NZIFF: My Top Tips to watch French-Speaking Movies #2 Mommy

Mommy  by Xavier Dolan

* Heartbreaking *

What’s about? :

Steve, a teenage boy suffering from ADHD is kicked out of a specialized school after having caused some important troubles. His eccentric mum, Diane – also named ironically Die – takes him back home: as soon as they’re back together, their mother-son explosive relationship starts again. Their neighbour, Kyla, will soon balance the tempestuous duo. Ex-teacher recovering from a serious nervous breakdown, she takes care of Steve and becomes a member of the family. The three of them will share love & pain, but till which point?

Mommy- Key Still Photo Credit Shayne Laverdiäre-credit

Why do I like it?

Everyone cried at the Premiere of Mommy in Cannes last year. All my journalists friends were emotionally touched by prolific director Xavier Dolan’s 5th feature. The film generates so many contradictory feelings. You’ll love it or hate it. You’ll cry or laugh, and even both at the same time. If you’re looking for rollercoaster emotions, this film is for you! If you’re not, you’ll be shocked by the exuberant style of Canadian prodigy of filmmaking. Dolan’s touch is baroque! You even have the feeling he’d like to defy the gods with such a film.

His filmmaking is terribly excessive, in every way. The music from the 90s is the kitschiest one you’ll ever listen to. The confrontations between the protagonists are highly colourful. The language is crude. The ratio is 1:1 because it’s more intimate, so he says… But the young Canadian filmmaker articulates all these elements powerfully. His creative urge is radical: that’s how he succeeds in creating one of these organic movies that contains life in itself.

In Mommy, Dolan directs the same female actors as in his first feature I Killed My Mother: Anne Dorval and Suzanne Clément, who are both very good actresses. However, this time, it’s different. Even if Dolan tackles with the same subject – a Oedipal mother-son relationship – he shifts from a biographical drama film to a mature piece of art. He still digs into his own personal pains to find inspiration, but he distances himself from its subject. He doesn’t play the main role anymore. Antoine-Olivier Pilon does – with brio!

Some people find this film arrogant, eccentric. Yes, that’s why it’s baroque to my eyes. It’s not perfect, it’s still irregular in shape. But it’s a portrait of souls that makes you feel like they do.
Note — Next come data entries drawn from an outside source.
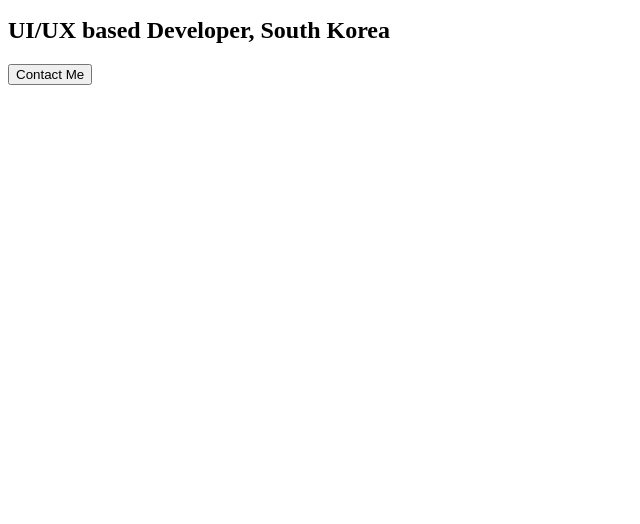
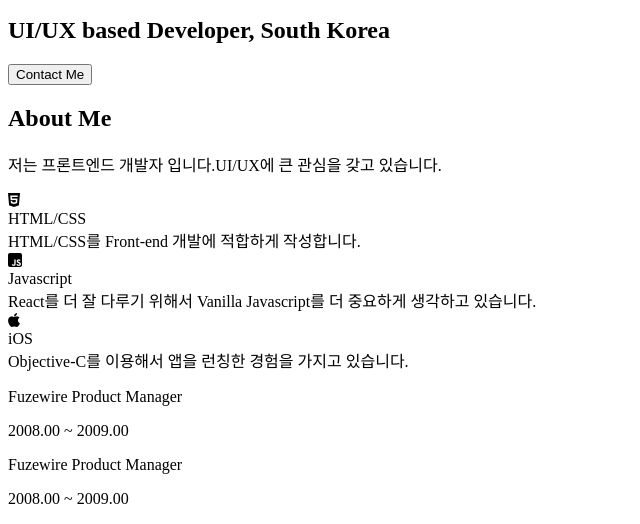
Before and after one commit to yoonjong-park/portfolio, a plain HTML site: page index.html in a window 1280 px wide. Shown: the part 547-1071 px from the top of the page, without its empty margins (0-640 px from the left). Before the commit the page ends 800 px from the top, so only its background shows below. Drawn offline with Linux system fonts and the light colour scheme.

Commit message:
Update : About

```diff
--- a/index.html
+++ b/index.html
@@ -21,7 +21,7 @@
     <!-- Navbar -->
     <nav id="navbar">
         <div class="navbar__logo">
-            <i class="fab fa-disapora"></i>
+            <i class="fab fa-disapora"></i>  <!-- class 는 font Awesome 것이므로 바꿔줘야 함. -->
             <a href="#">Yoonjong</a>
         </div>
             <ul class="navbar__menu">
@@ -37,7 +37,7 @@
 
 
     <!-- Home -->
-    <section id="Home">
+    <section id="home">
         <img
             src="https://avatars1.githubusercontent.com/u/68855211?s=460&u=d0b298e31f9a2e17887827a252f84a82810e5f55&v=4"
             alt="Yoonjong's profile photo"
@@ -47,6 +47,38 @@
         <h2 class="home__description">UI/UX based Developer, South Korea</h2>
         <button class="home__contact">Contact Me</button>
     </section>
+    <!-- About -->
+    <section id="about">
+        <h1>About Me</h1>
+        <p>저는 프론트엔드 개발자 입니다.UI/UX에 큰 관심을 갖고 있습니다.</p>
+        <div class="about__majors">
+            <div class="major">
+                <div class="major__icon">
+                    <i class="fab fa-html5"></i>
+                </div>
+                <div class="major__title">HTML/CSS</div>
+                <div class="major__description">HTML/CSS를 Front-end 개발에 적합하게 작성합니다.</div>
+                <div class="major__icon">
+                    <i class="fab fa-js-square"></i>
+                </div>
+                <div class="major__title">Javascript</div>
+                <div class="major__description">React를 더 잘 다루기 위해서 Vanilla Javascript를 더 중요하게 생각하고 있습니다.</div>
+                <div class="major__icon">
+                    <i class="fab fa-apple"></i>
+                </div>
+                <div class="major__title">iOS</div>
+                <div class="major__description">Objective-C를 이용해서 앱을 런칭한 경험을 가지고 있습니다.</div>
+            </div>
+        </div>
+        <div class="job">
+            <p class="job__name">Fuzewire Product Manager</p>
+            <p class="job__period">2008.00 ~ 2009.00</p>
+        </div>
+        <div class="job">
+            <p class="job__name">Fuzewire Product Manager</p>
+            <p class="job__period">2008.00 ~ 2009.00</p>
+        </div>
+    </section>
     <!-- skills -->
     <section id="skills"></section>
     <!-- Testimonials -->
```
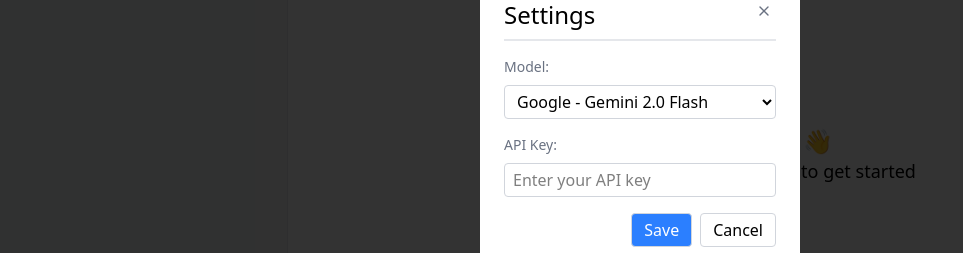
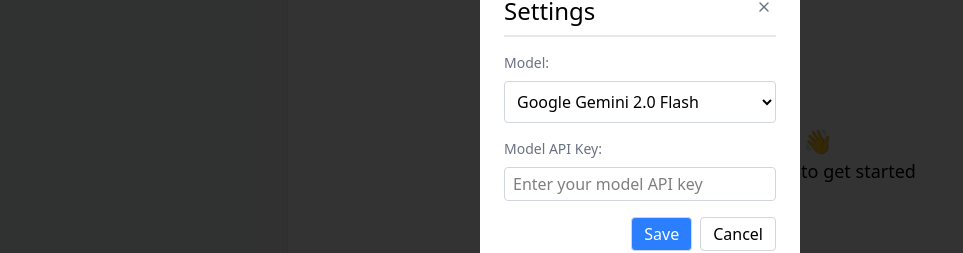
Before and after one commit to Utsav-Ladani/Chat-Tree, a React (Vite) app: page / in a window 1280 px wide. Both pictures are taken after a click on the button "Settings". Shown: the part 277-530 px from the top of the page, without its empty margins (0-963 px from the left). Built offline with nearby package versions, Linux system fonts and the light colour scheme.

Commit message:
Feature: 🎨 Enhance model selection UI

```diff
--- a/src/App.css
+++ b/src/App.css
@@ -59,3 +59,30 @@
     color: #cfcfcf;
   }
 }
+
+#model-select,
+#model-select::picker(select) {
+  appearance: base-select;
+}
+
+#model-select::picker(select) {
+  border-color: #c6c6c6;
+  border-radius: 4px;
+  margin-top: 6px;
+}
+
+#model-select > option::checkmark {
+  content: "✅";
+}
+
+#model-select::picker-icon {
+  transition: 0.4s rotate;
+  transform-origin: center;
+  height: fit-content;
+  width: fit-content;
+  margin-block: auto;
+}
+
+#model-select:open::picker-icon {
+  rotate: 120deg;
+}
--- a/src/components/SettingsModal.jsx
+++ b/src/components/SettingsModal.jsx
@@ -49,24 +49,35 @@
                     <label htmlFor="model-select" className="text-sm text-gray-500">Model:</label>
                     <select
                         id="model-select"
-                        className="border border-gray-300 rounded px-2 py-1"
+                        className="border border-gray-300 rounded px-2 py-2"
                         value={modelIdentifier}
                         onChange={handleModelChange}
                     >
+                        <button>
+                            <selectedcontent></selectedcontent>
+                        </button>
+
                         {AI_MODEL_OPTIONS.map((option) => (
-                            <option key={option.modelIdentifier} value={option.modelIdentifier}>
-                                {option.provider} - {option.modelLabel}
+                            <option
+                                key={option.modelIdentifier}
+                                value={option.modelIdentifier}
+                                className="py-2 px-2 checked:bg-blue-100 not-checked:hover:bg-gray-100"
+                            >
+                                <div>
+                                    <div className="provider text-sm text-gray-500">{option.provider} </div>
+                                    <div>{option.modelLabel}</div>
+                                </div>
                             </option>
                         ))}
                     </select>
                 </div>
                 <div className="flex flex-col gap-2">
-                    <label htmlFor="api-key-input" className="text-sm text-gray-500">API Key:</label>
+                    <label htmlFor="api-key-input" className="text-sm text-gray-500">Model API Key:</label>
                     <input
                         id="api-key-input"
                         type="password"
                         className="border border-gray-300 rounded px-2 py-1"
-                        placeholder="Enter your API key"
+                        placeholder="Enter your model API key"
                         value={apiKey}
                         onChange={(e) => setApiKey(e.target.value)}
                     />
```
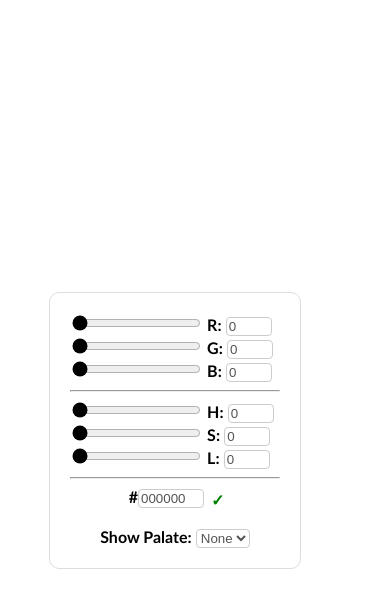
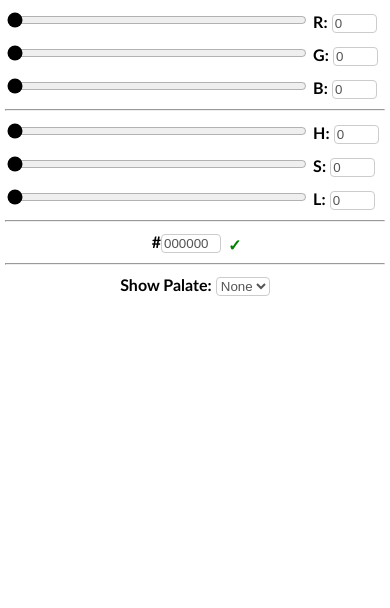
Before and after one commit to edlinkiii/web-color, a plain HTML site: page index.html in a window 390 px wide. Drawn offline with Linux system fonts and the light colour scheme.

Commit message:
Add CSS & HTML for responsive layout

```diff
--- a/index.html
+++ b/index.html
@@ -9,29 +9,55 @@
     </head>
     <body>
         <div id="input">
+            <div>
                 <input type="range" data-color="r" min="0" max="255" step="1" value="0" class="rgb" title="Red" />
                 <label for="rValue" title="Red">R:</label>
                 <input type="number" data-color="r" min="0" max="255" step="1" value="0" id="rValue" title="Red" />
-            <br />
+            </div>
+            <div>
                 <input type="range" data-color="g" min="0" max="255" step="1" value="0" class="rgb" title="Green" />
                 <label for="gValue" title="Green">G:</label>
                 <input type="number" data-color="g" min="0" max="255" step="1" value="0" id="gValue" title="Green" />
-            <br />
+            </div>
+            <div>
                 <input type="range" data-color="b" min="0" max="255" step="1" value="0" class="rgb" title="Blue" />
                 <label for="bValue" title="Blue">B:</label>
                 <input type="number" data-color="b" min="0" max="255" step="1" value="0" id="bValue" title="Blue" />
+            </div>
             <hr />
+            <div>
                 <input type="range" data-color="h" min="0" max="359" step="1" value="0" class="hsl" title="Hue" />
                 <label for="hValue" title="Hue">H:</label>
                 <input type="number" data-color="h" min="0" max="359" step="1" value="0" id="hValue" title="Hue" />
-            <br />
-            <input type="range" data-color="s" min="0" max="100" step="1" value="0" class="hsl" title="Saturation" />
+            </div>
+            <div>
+                <input
+                    type="range"
+                    data-color="s"
+                    min="0"
+                    max="100"
+                    step="1"
+                    value="0"
+                    class="hsl"
+                    title="Saturation"
+                />
                 <label for="sValue" title="Saturation">S:</label>
-            <input type="number" data-color="s" min="0" max="100" step="1" value="0" id="sValue" title="Saturation" />
-            <br />
+                <input
+                    type="number"
+                    data-color="s"
+                    min="0"
+                    max="100"
+                    step="1"
+                    value="0"
+                    id="sValue"
+                    title="Saturation"
+                />
+            </div>
+            <div>
                 <input type="range" data-color="l" min="0" max="100" step="1" value="0" class="hsl" title="Light" />
                 <label for="lValue" title="Light">L:</label>
                 <input type="number" data-color="l" min="0" max="100" step="1" value="0" id="lValue" title="Light" />
+            </div>
             <hr />
             <div class="align-center">
                 <label for="hex">
@@ -46,7 +72,7 @@
                     />
                 </label>
             </div>
-            <br />
+            <hr />
             <div class="align-center">
                 <label for="palate-select">Show Palate:</label>
                 <select id="palate-select">
--- a/styles.css
+++ b/styles.css
@@ -1,25 +1,31 @@
+* {
+    box-sizing: border-box;
+}
+html,
 body {
-    display: flex;
-    justify-content: center;
-    align-items: center;
-    height: 100vh;
+    margin: 0;
+    padding: 0;
     font-family: "Trebuchet MS", sans-serif;
-    overflow: auto;
-}
-body > div {
-    margin: 20px;
 }
 #input {
-    min-width: 210px;
-    height: auto;
-    border: 1px solid #ddd;
-    padding: 20px;
-    border-radius: 10px;
+    position: fixed;
+    top: 0;
+    left: 0;
+    width: 200px;
+    height: 300x;
+    padding: 0 5px;
+    border-radius: 0 0 10px 0;
     background-color: white;
+    box-shadow: 1px 1px 1px white;
+}
+#input > div {
+    margin: 10px 0;
 }
 input[type="range"] {
     cursor: ew-resize;
     accent-color: black;
+    min-width: 100px;
+    width: calc(100% - 80px);
 }
 select,
 input#hex,
@@ -31,7 +37,7 @@ input[type="number"] {
 }
 input#hex,
 input[type="number"] {
-    width: 40px;
+    width: 45px;
 }
 select:focus,
 input#hex:focus,
@@ -61,8 +67,13 @@ label:has(#hex:invalid)::after {
     left: 3px;
     top: 3px;
 }
-.color-palate {
-    display: none;
+#palate-output {
+    position: absolute;
+    top: 0;
+    right: 0;
+    left: 200px;
+    margin: 10px auto;
+    text-align: center;
 }
 p {
     margin: 0;
@@ -72,11 +83,11 @@ p {
 p.show-color {
     display: flex;
     overflow: hidden;
-    width: 500px;
     border: 1px solid #ddd;
     padding: 0px;
     border-radius: 10px;
-    margin: 10px 0;
+    margin: 10px auto;
+    max-width: 500px;
 }
 p.show-color span {
     flex: 1;
@@ -85,6 +96,41 @@ p.show-color span {
     font-size: 1rem;
     text-align: center;
 }
+
 .align-center {
     text-align: center;
 }
+
+@media screen and (max-width: 730px) {
+    #input {
+        width: 100%;
+        border-radius: 0px;
+    }
+    #palate-output {
+        left: 0;
+        margin: 310px auto 40px;
+    }
+}
+
+@media screen and (max-width: 520px) {
+    #palate-output {
+        width: auto;
+    }
+    p.show-color {
+        display: flex;
+        overflow: hidden;
+        width: auto;
+        border: 1px solid #ddd;
+        padding: 0;
+        border-radius: 0;
+        margin: 15px 0;
+        border-width: 1px 0;
+    }
+}
+
+@media screen and (max-width: 365px) {
+    .color-lite,
+    .color-dark {
+        display: none !important;
+    }
+}
```
Lines whose indentation alone changed are shown as unchanged.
Selected to compete for the Palme d’Or in Cannes 2014 Main Competition Section, Mommy won the Jury Grand Prize equally ranked with Swiss director Jean-Luc Godard. One of the eldest influent directors of our time awarded at the same time as the youngest one: The symbol is strong. Cinema must look forward, without forgetting the past.

Sally Welly